→ Web page revision data:
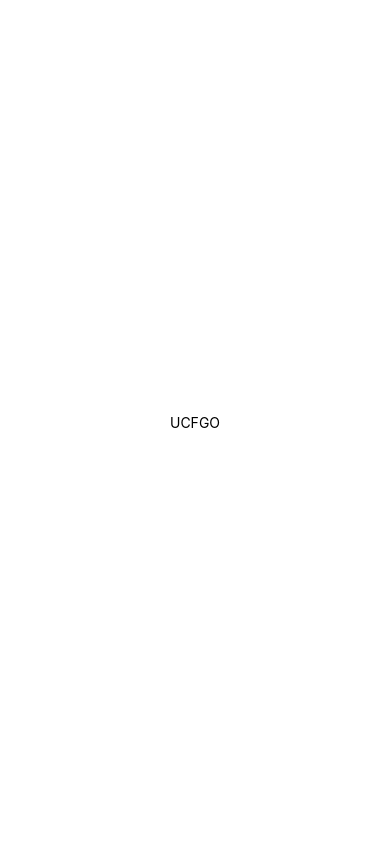
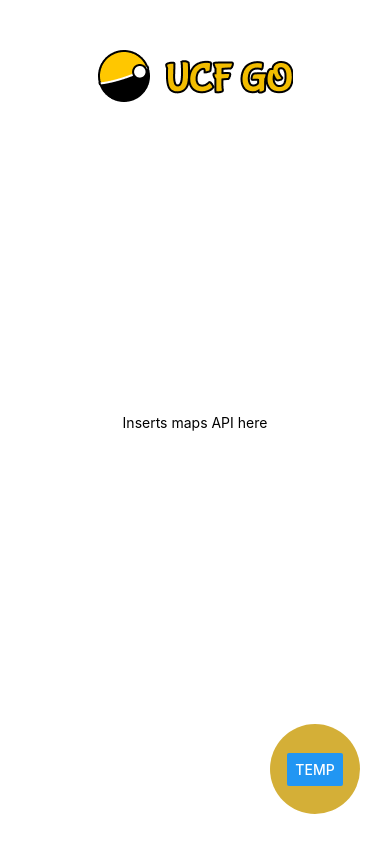
Before and after one commit to Caitlin-Fabian/UCFGO, a React Native app: screen / in a window 390 px wide. Built offline with nearby package versions, Linux system fonts and the light colour scheme.

Commit message:
modified:   App.js 	new file:   Logo.png 	modified:   app.json 	modified:   package-lock.json 	modified:   package.json

```diff
--- a/App.js
+++ b/App.js
@@ -1,10 +1,33 @@
 import { StatusBar } from 'expo-status-bar';
-import { StyleSheet, Text, View } from 'react-native';
+import React, { useState } from 'react';
+import { StyleSheet, Text, View, Image, Button } from 'react-native';
 
 export default function App() {
+    const [shouldShow, setShouldShow] = useState(false);
+
     return (
         <View style={styles.container}>
-            <Text>UCFGO</Text>
+            <Text>Inserts maps API here</Text>
+            <Image style={styles.logoContainer} source={require('./Logo.png')} />
+            <View style={styles.tempButton}>
+                <Button title='temp' titleStyle onPress={() => setShouldShow(!shouldShow)}/>
+            </View>
+            {shouldShow ?
+            (
+                <View style={styles.buttonsContainer}>
+                    <View style={styles.profileButton}>
+                    <Button title='profile' titleStyle onPress={() => setShouldShow(!shouldShow)}/>
+                    </View>
+                    <View style={styles.inventoryButton}>
+                    <Button title='inventory' titleStyle onPress={() => setShouldShow(!shouldShow)}/>
+                    </View>
+                    <View style={styles.settingsButton}>
+                    <Button title='settings' titleStyle onPress={() => setShouldShow(!shouldShow)}/>
+                    </View>
+                </View>
+
+            )
+             : null}
             <StatusBar style="auto" />
         </View>
     );
@@ -17,4 +40,60 @@ const styles = StyleSheet.create({
         alignItems: 'center',
         justifyContent: 'center',
     },
+    logoContainer: {
+        position: 'absolute',
+        alignSelf: 'center',
+        top: 50,
+        alignItems: 'center',
+        justifyContent: 'center',
+    },
+    buttonsContainer: {
+        position: 'absolute',
+        bottom: 0,
+        right: 0
+    },
+    tempButton: {
+        height: 90,
+        width: 90,
+        position: 'absolute',
+        backgroundColor: '#d4af37',
+        borderRadius: 100,
+        bottom: 30,
+        right: 30,
+        alignItems: 'center',
+        justifyContent: 'center',
+    },
+    profileButton: {
+        height: 90,
+        width: 90,
+        position: 'absolute',
+        backgroundColor: '#d4af37',
+        borderRadius: 100,
+        bottom: 140,
+        right: 30,
+        alignItems: 'center',
+        justifyContent: 'center',
+    },
+    inventoryButton: {
+        height: 90,
+        width: 90,
+        position: 'absolute',
+        backgroundColor: '#d4af37',
+        borderRadius: 100,
+        bottom: 250,
+        right: 30,
+        alignItems: 'center',
+        justifyContent: 'center',
+    },
+    settingsButton: {
+        height: 90,
+        width: 90,
+        position: 'absolute',
+        backgroundColor: '#d4af37',
+        borderRadius: 100,
+        bottom: 360,
+        right: 30,
+        alignItems: 'center',
+        justifyContent: 'center',
+    }
 });
```
Also changed, not shown: package.json (+5 -3 lines), Logo.png (added), app.json (line endings or trailing spaces), 1 other file (tests, documents, lock files or other folders).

→ TASK ITEM: Wherever the string "title" appears in a line of the records above, copy that line.

→ SOLUTION TO THIS PROBLEM:
+                <Button title='temp' titleStyle onPress={() => setShouldShow(!shouldShow)}/>
+                    <Button title='profile' titleStyle onPress={() => setShouldShow(!shouldShow)}/>
+                    <Button title='inventory' titleStyle onPress={() => setShouldShow(!shouldShow)}/>
+                    <Button title='settings' titleStyle onPress={() => setShouldShow(!shouldShow)}/>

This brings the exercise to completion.